Rocky III was nominated for both the Award of the Japanese Academy for Best Foreign Language Film and Best Motion Picture at the Image Awards. The film's theme song Eye of the Tiger was nominated for Best Original Song at the Academy Awards, the BAFTA Film Awards and the Golden Globes.
- Muscle & Fitness, Sept, 2004 by Michael Berg
- International Institute for Sport and Olympic History - A Non-profit, Educational Corporation under 501c3, IISOH
- "Rocky III Movie Reviews, Pictures". Rotten Tomatoes. Retrieved June 11, 2010.
- "Box Office History for Rocky Movies". The Numbers. Nash Information Services. Retrieved January 3, 2012.
- Siskel & Ebert - At the Movies: The Secret of Star Wars on YouTube. Retrieved June 11, 2010.
- "Box Office and Business Information for Rocky III". IMDb.com. Retrieved June 11, 2010.
- "Box Office Information for Rocky III". Box Office Mojo.

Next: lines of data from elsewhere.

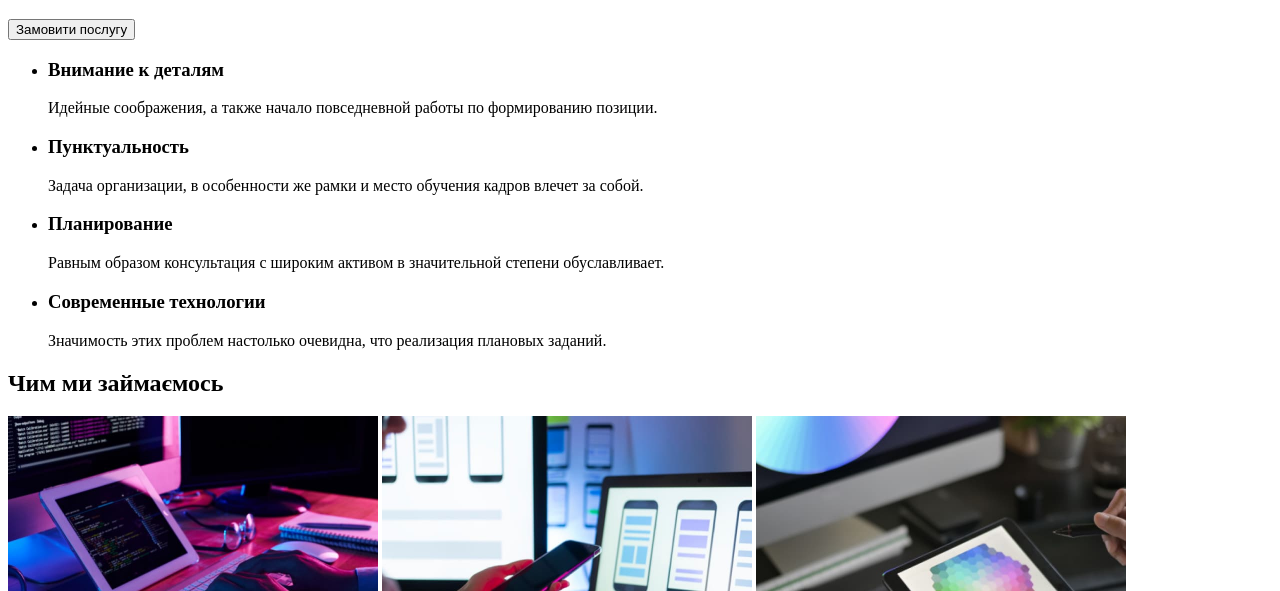
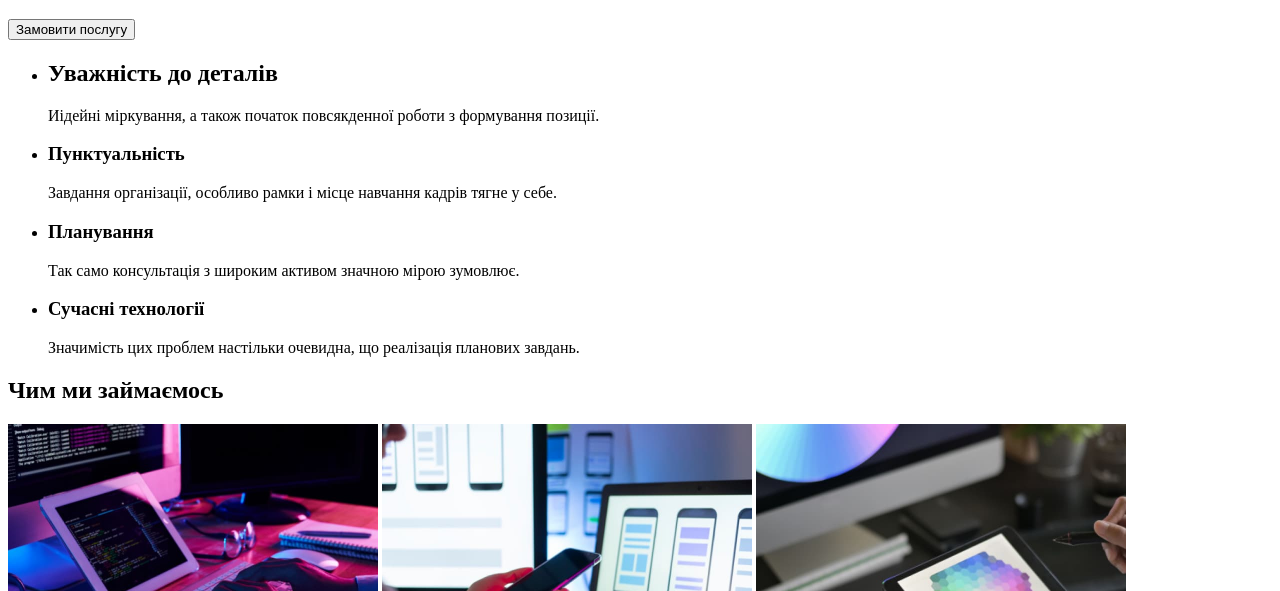
Before and after one commit to DubeiA/goit-markup-hw-01, a plain HTML site: page index.html in a window 1280 px wide. Shown: the part 209-800 px from the top of the page. Drawn offline with Linux system fonts and the light colour scheme.

Commit message:
перевів українською деякі речення

```diff
--- a/index.html
+++ b/index.html
@@ -41,26 +41,26 @@
             <ul>
                 <li>
                     <div>
-                        <h3>Внимание к деталям</h3>
-                        <p>Идейные соображения, а также начало повседневной работы по формированию позиции.</p>
+                        <h2>Уважність до деталів</h2>
+                        <p>Иідейні міркування, а також початок повсякденної роботи з формування позиції.</p>
                     </div>
                 </li>
                 <li>
                     <div>
-                        <h3>Пунктуальность</h3>
-                        <p>Задача организации, в особенности же рамки и место обучения кадров влечет за собой.</p>
+                        <h3>Пунктуальність</h3>
+                        <p>Завдання організації, особливо рамки і місце навчання кадрів тягне у себе.</p>
                     </div>
                 </li>
                 <li>
                     <div>
-                        <h3>Планирование</h3>
-                        <p>Равным образом консультация с широким активом в значительной степени обуславливает.</p>
+                        <h3>Планування</h3>
+                        <p>Так само консультація з широким активом значною мірою зумовлює.</p>
                     </div>
                 </li>
                 <li>
                     <div>
-                        <h3>Современные технологии</h3>
-                        <p>Значимость этих проблем настолько очевидна, что реализация плановых заданий.</p>
+                        <h3>Сучасні технології</h3>
+                        <p>Значимість цих проблем настільки очевидна, що реалізація планових завдань.</p>
                     </div>
                 </li>
             </ul>
@@ -78,14 +78,14 @@
                 <h3> Наша команда</h3>
 
                 <img src="images/foto1.jpg" alt="Product Designer" width="370">
-                <p>Ігор Дем'яненко Product Designer</p>
+                <p> Ігор Дем'яненко Product Designer</p>
 
                 <img src="images/foto2.jpg" alt="Frontend Developer" width="370">
                 <p> Ольга Репіна Developer</p>
 
 
                 <img src="images/foto3.jpg" alt="Marketing" width="370">
-                <p>Микола Тарасов Marketing</p>
+                <p> Микола Тарасов Marketing</p>
 
                 <img src="images/foto4.jpg" alt="UI Designer" width="370">
                 <p> Михайло Єрмаков UI Designer </p>
@@ -104,7 +104,6 @@
                 <li><a href="tel:+380961111111">+38 096 111 11 11</a> </li>
             </ul>
 
-
         </address>
 
     </footer>
```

Retrieved June 11, 2010.
- "1982 Domestic Grosses". Box Office Mojo. Retrieved June 11, 2010.
- Scott, Vernon (November 12, 1982). "Stallone found new life in new film". The Bulletin (Bend, Oregon). Retrieved July 4, 2012.
- "Rocky III: Award Wins and Nominations". IMDb.com. Retrieved June 11, 2010.
|Wikiquote has a collection of quotations related to: Rocky III|
- Official Rocky Anthology Site
- Rocky III at the Internet Movie Database
- Rocky III at AllRovi
- Rocky III at Box Office Mojo
- Rocky III at Rotten Tomatoes